I recently installed a trial ad blocker on my phone…Perhaps that’s a dangerous statement for somebody who certifies ad tech companies and publishers for impression delivery, but I’m not alone. According to Reuters, 47 percent of U.S. Internet users use ad-blockers, and an Adobe report found ad blocking grew 41 percent worldwide in the past year.

There was a time when mobile looked like it might save the publishing industry. Mobile ad blockers were cumbersome and ineffective, but that changed when Apple announced its new iOS9 that would grant users access to an ad-free experience. Now, one company is targeting mobile carriers to block ads before they even reach smartphones. Ad blocking, Adobe reckons, will cost companies $21.8 billion in 2015.

To earn this money back, we need to improve user experience. Showing everybody the same banner will only drive users faster toward ad blockers. Delivering relevant, timely ads may come at a premium, but it’s worth it.

Publishers can also fight technology with technology.
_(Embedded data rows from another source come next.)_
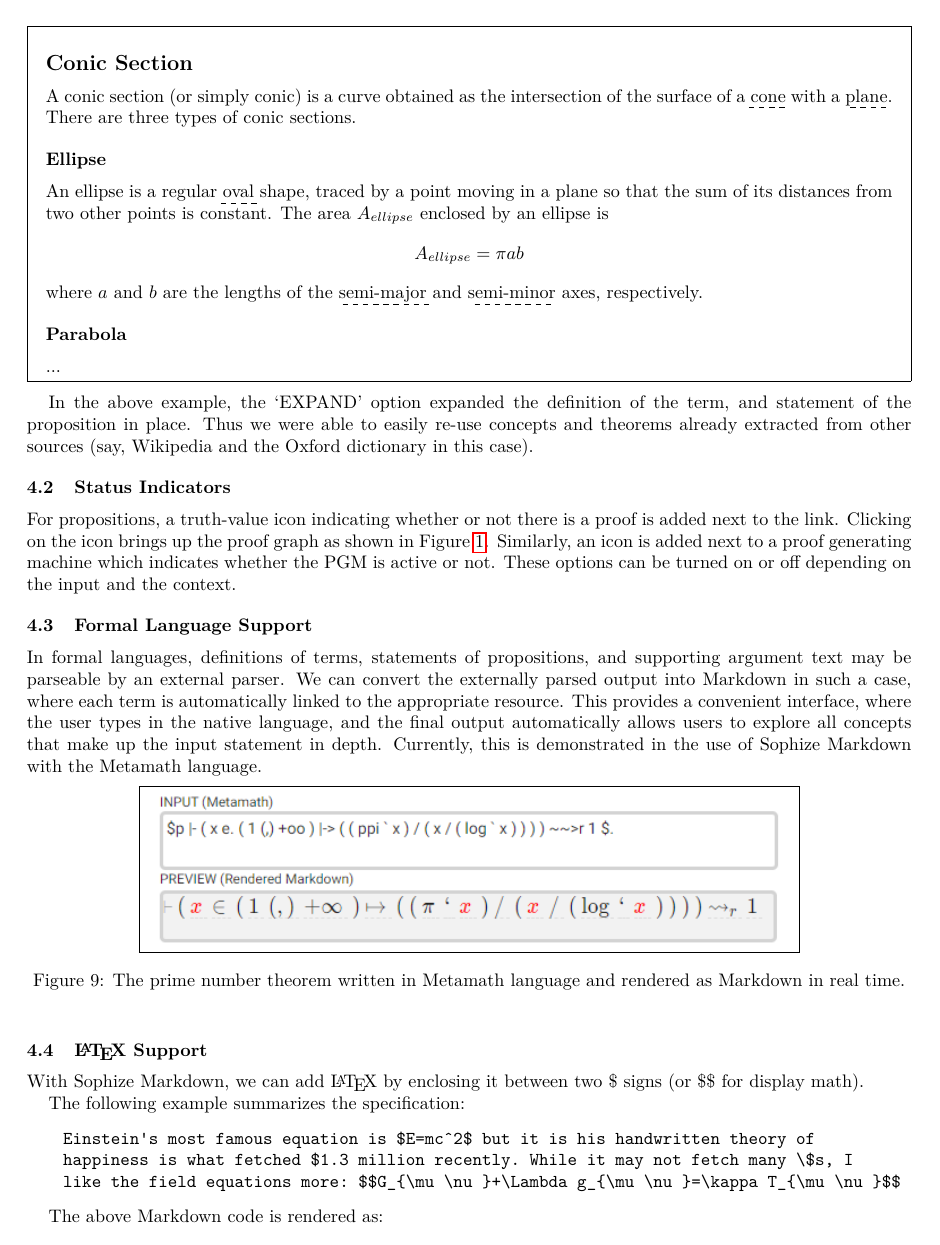
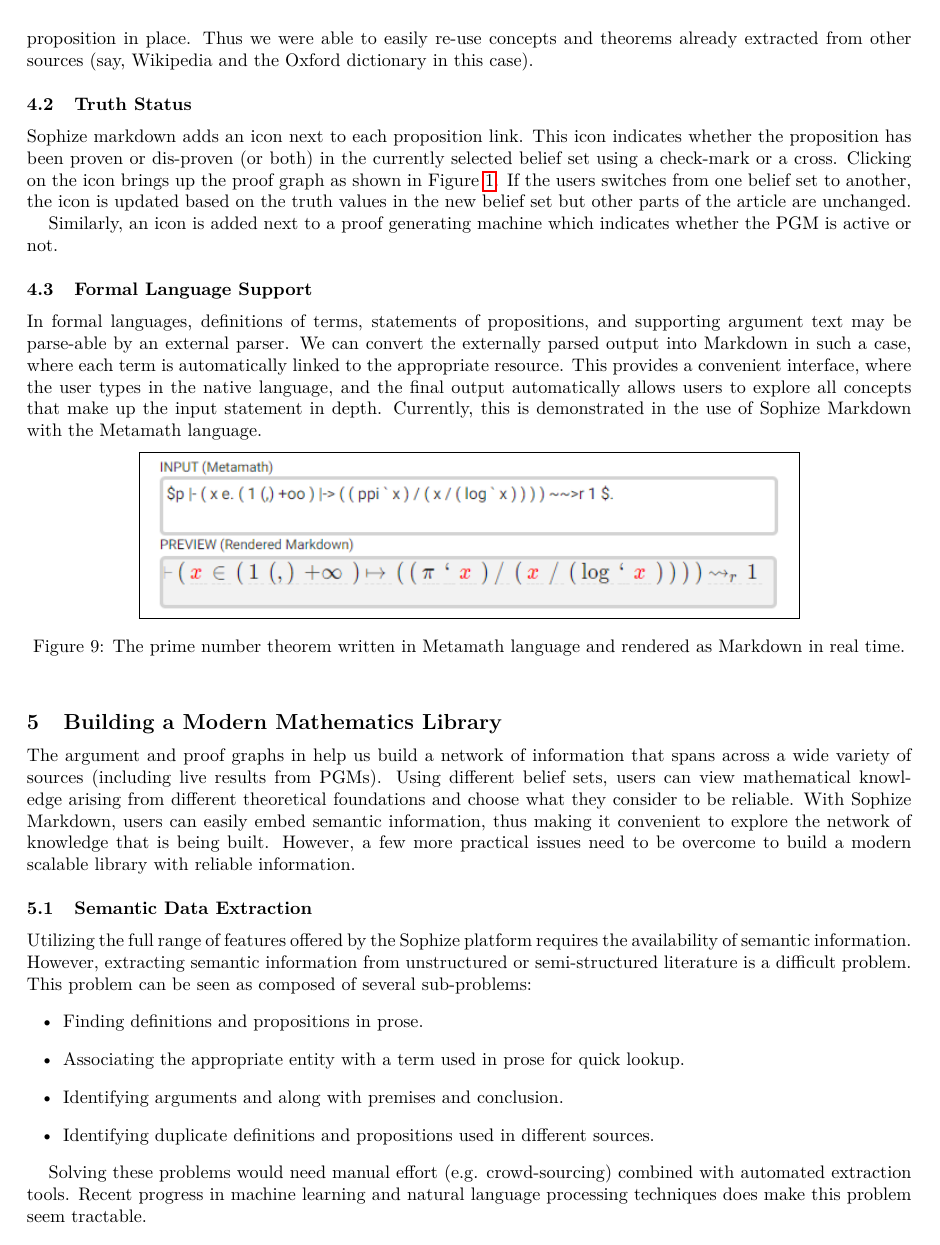
Before and after one commit to Sophize/docs, a LaTeX paper (math_library/sophize_math.tex): page 10 of 11. Compiled offline with pdfLaTeX.

Commit message:
For CICM'22 submission 4/X

```diff
--- a/math_library/sophize_math.tex
+++ b/math_library/sophize_math.tex
@@ -329,13 +309,15 @@ An ellipse is a regular \dashuline{oval} shape, traced by a point moving in a pl
 
 In the above example, the `EXPAND' option expanded the definition of the term, and statement of the proposition in place. Thus we were able to easily re-use concepts and theorems already extracted from other sources (say, Wikipedia and the Oxford dictionary in this case).
 
-\subsection{Status Indicators}
+\subsection{Truth Status}
 
-For propositions, a truth-value icon indicating whether or not there is a proof is added next to the link. Clicking on the icon brings up the proof graph as shown in Figure \ref{proof_tree}. Similarly, an icon is added next to a proof generating machine which indicates whether the PGM is active or not. These options can be turned on or off depending on the input and the context.
+Sophize markdown adds an icon next to each proposition link. This icon indicates whether the proposition has been proven or dis-proven (or both) in the currently selected belief set using a check-mark or a cross. Clicking on the icon brings up the proof graph as shown in Figure \ref{proof_tree}. If the users switches from one belief set to another, the icon is updated based on the truth values in the new belief set but other parts of the article are unchanged.
+
+Similarly, an icon is added next to a proof generating machine which indicates whether the PGM is active or not.
 
 \subsection{Formal Language Support}
 
-In formal languages, definitions of terms, statements of propositions, and supporting argument text may be parseable by an external parser. We can convert the externally parsed output into Markdown in such a case, where each term is automatically linked to the appropriate resource. This provides a convenient interface, where the user types in the native language, and the final output automatically allows users to explore all concepts that make up the input statement in depth. Currently, this is demonstrated in the use of Sophize Markdown with the Metamath language.
+In formal languages, definitions of terms, statements of propositions, and supporting argument text may be parse-able by an external parser. We can convert the externally parsed output into Markdown in such a case, where each term is automatically linked to the appropriate resource. This provides a convenient interface, where the user types in the native language, and the final output automatically allows users to explore all concepts that make up the input statement in depth. Currently, this is demonstrated in the use of Sophize Markdown with the Metamath language.
 
 \begin{figure}[htbp]
 \begin{center}
@@ -345,23 +327,21 @@ In formal languages, definitions of terms, statements of propositions, and suppo
 \end{center}
 \end{figure}
 
-\subsection{\LaTeX\space Support}
 
-With Sophize Markdown, we can add \LaTeX\space by enclosing it between two \$ signs (or \$\$ for display math).
+\section{Building a Modern Mathematics Library}
+The argument and proof graphs in help us build a network of information that spans across a wide variety of sources (including live results from PGMs). Using different belief sets, users can view mathematical knowledge arising from different theoretical foundations and choose what they consider to be reliable. With Sophize Markdown, users can easily embed semantic information, thus making it convenient to explore the network of knowledge that is being built. However, a few more practical issues need to be overcome to build a modern scalable library with reliable information.
 
-The following example summarizes the specification:
-\begin{quote}
-\begin{verbatim}
-Einstein's most famous equation is $E=mc^2$ but it is his handwritten theory of
-happiness is what fetched $1.3 million recently. While it may not fetch many \$s, I
-like the field equations more: $$G_{\mu \nu }+\Lambda g_{\mu \nu }=\kappa T_{\mu \nu }$$
-\end{verbatim}
-\end{quote}
+\subsection{Semantic Data Extraction}
+Utilizing the full range of features offered by the Sophize platform requires the availability of semantic information. However, extracting semantic information from unstructured or semi-structured literature is a difficult problem. This problem can be seen as composed of several sub-problems:
+\begin{itemize}
+\item Finding definitions and propositions in prose.
+\item Associating the appropriate entity with a term used in prose for quick lookup.
+\item Identifying arguments and along with premises and conclusion.
+\item \label{prob:dup} Identifying duplicate definitions and propositions used in different sources.
+\end{itemize}
+
+Solving these problems would need manual effort (e.g. crowd-sourcing) combined with automated extraction tools. Recent progress in machine learning and natural language processing techniques does make this problem seem tractable.
+
+\subsubsection{}
 
 
-The above Markdown code is rendered as:
-\begin{mdframed}
-Einstein's most famous equation is $E=mc^2$ but it is his handwritten theory of happiness is
-what fetched \$1.3 million recently. While it may not fetch many \$s, I like the field
-equations more: $$G_{\mu \nu }+\Lambda g_{\mu \nu }=\kappa T_{\mu \nu }$$
-\end{mdframed}
```
Also changed, not shown: math_library/sophize_math.tex (78 more changed lines).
For instance, PageFair allows publishers to measure how many visitors use ad-blocking software and estimate lost revenues, while Sourcepoint promises to restore ads users have blocked.

I didn’t renew when my ad-blocker trial ended, but I did get to experience ad-free browsing. There were no screen takeovers, no irrelevant banners, and faster page load times. It’s easy to see why consumers are flocking to ad blockers, and we need to respond as an industry.

2. Invalid Traffic

A second major challenge comes from traffic fraud. At a recent Interactive Advertising Bureau (IAB) conference, one presenter asked, “How many hours a day do you spend thinking about fraud detection and prevention?” “Fraudsters,” he continued, “spend every hour of every day thinking about fraud opportunities.”

Gone are the days of subscribing to IAB’s spiders and bots list and calling it done. Non-human traffic (NHT) is a growing problem, and invalid traffic detection and prevention has become incredibly complicated, difficult, and expensive. The Media Rating Council (MRC) recently released new guidelines, dividing detection and filtration techniques into two categories: general and sophisticated.

General techniques involve identifying traffic with filtration executed through the application of lists or other parameter checks, while sophisticated techniques include vetting traffic through advanced analytics, multipoint corroboration, and significant human intervention.

What’s important, however, is that publishers incorporate invalid traffic detection and filtration into the digital fabric of their content platforms. If they don’t, publishers risk hemorrhaging advertisers.

3. Slow Adoption of Viewable Impressions Metric

The final challenge comes from advertisers, publishers, and ad technology platforms. We knew a small percentage of ads went unseen and accepted the risk due to low prices. But with studies now claiming roughly 50 percent of online ads are viewed, buyers are demanding change.

For this reason, the MRC and IAB now endorse viewable impressions. Viewable impressions must meet IAB requirements for served ad impressions, and at least half the ad must be viewed for a minimum of one second.

Trade magazine readers might think everybody flocked to adopt the metric, but most online advertising is still transacted on served impressions. Why is the industry so slow to change?

Part of the difficulty is that conflicting measurement technologies yield significant reporting variances. Some variance is inevitable, but we can close the gap by collectively adopting MRC’s viewable impressions guidelines. Until then, we have to accept the variance and know that a viewable impression is better than a served one.

For online publishing to remain viable, we need to beat fraudsters, offer a better user experience, and deliver more value for ad partners. Only then can we guarantee the Internet remains a forum for high-quality, freely available content.